— PROMPT —
Give the whole listing below once more, exactly, without pictures.

— ENTRIES SUPPLIED —
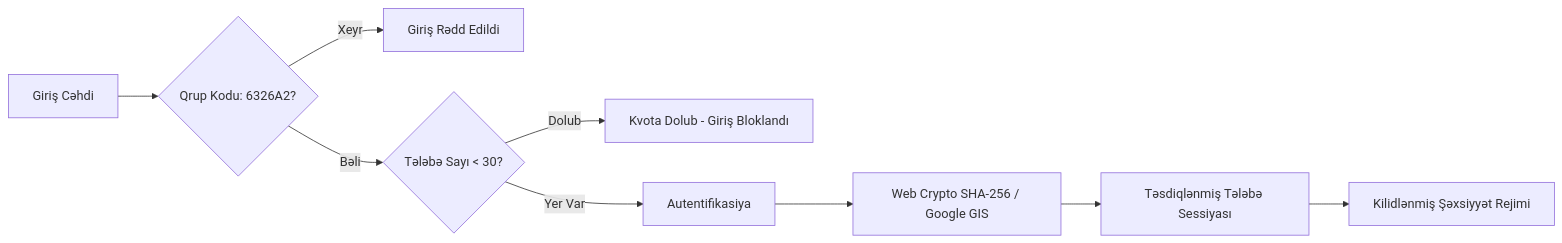
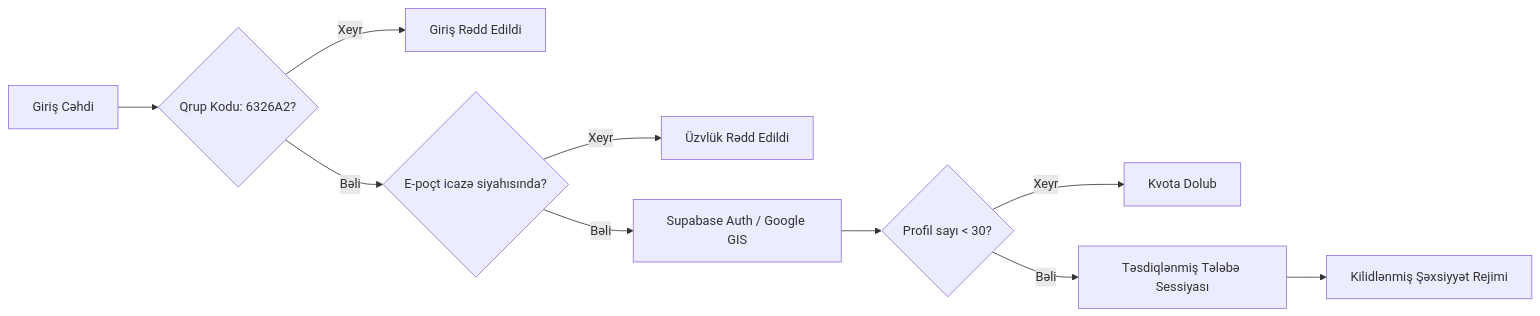
The diagram in SECURITY.md (elcann7/aztu), drawn with Mermaid before and after one commit. The commit also changed other lines of this file and 24 other files, not shown here.

````diff
--- a/SECURITY.md
+++ b/SECURITY.md
@@ -17,11 +21,12 @@
 ```mermaid
 graph LR
     A[Giriş Cəhdi] --> B{Qrup Kodu: 6326A2?}
     B -- Xeyr --> Block1[Giriş Rədd Edildi]
-    B -- Bəli --> C{Tələbə Sayı < 30?}
-    C -- Dolub --> Block2[Kvota Dolub - Giriş Bloklandı]
-    C -- Yer Var --> D[Autentifikasiya]
-    D --> E[Web Crypto SHA-256 / Google GIS]
-    E --> F[Təsdiqlənmiş Tələbə Sessiyası]
+    B -- Bəli --> C{E-poçt icazə siyahısında?}
+    C -- Xeyr --> Block2[Üzvlük Rədd Edildi]
+    C -- Bəli --> D[Supabase Auth / Google GIS]
+    D --> E{Profil sayı < 30?}
+    E -- Xeyr --> Block3[Kvota Dolub]
+    E -- Bəli --> F[Təsdiqlənmiş Tələbə Sessiyası]
     F --> G[Kilidlənmiş Şəxsiyyət Rejimi]
 ```
````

— ANSWER AREA —
The diagram in SECURITY.md (elcann7/aztu), drawn with Mermaid before and after one commit. The commit also changed other lines of this file and 24 other files, not shown here.

````diff
--- a/SECURITY.md
+++ b/SECURITY.md
@@ -17,11 +21,12 @@
 ```mermaid
 graph LR
     A[Giriş Cəhdi] --> B{Qrup Kodu: 6326A2?}
     B -- Xeyr --> Block1[Giriş Rədd Edildi]
-    B -- Bəli --> C{Tələbə Sayı < 30?}
-    C -- Dolub --> Block2[Kvota Dolub - Giriş Bloklandı]
-    C -- Yer Var --> D[Autentifikasiya]
-    D --> E[Web Crypto SHA-256 / Google GIS]
-    E --> F[Təsdiqlənmiş Tələbə Sessiyası]
+    B -- Bəli --> C{E-poçt icazə siyahısında?}
+    C -- Xeyr --> Block2[Üzvlük Rədd Edildi]
+    C -- Bəli --> D[Supabase Auth / Google GIS]
+    D --> E{Profil sayı < 30?}
+    E -- Xeyr --> Block3[Kvota Dolub]
+    E -- Bəli --> F[Təsdiqlənmiş Tələbə Sessiyası]
     F --> G[Kilidlənmiş Şəxsiyyət Rejimi]
 ```
````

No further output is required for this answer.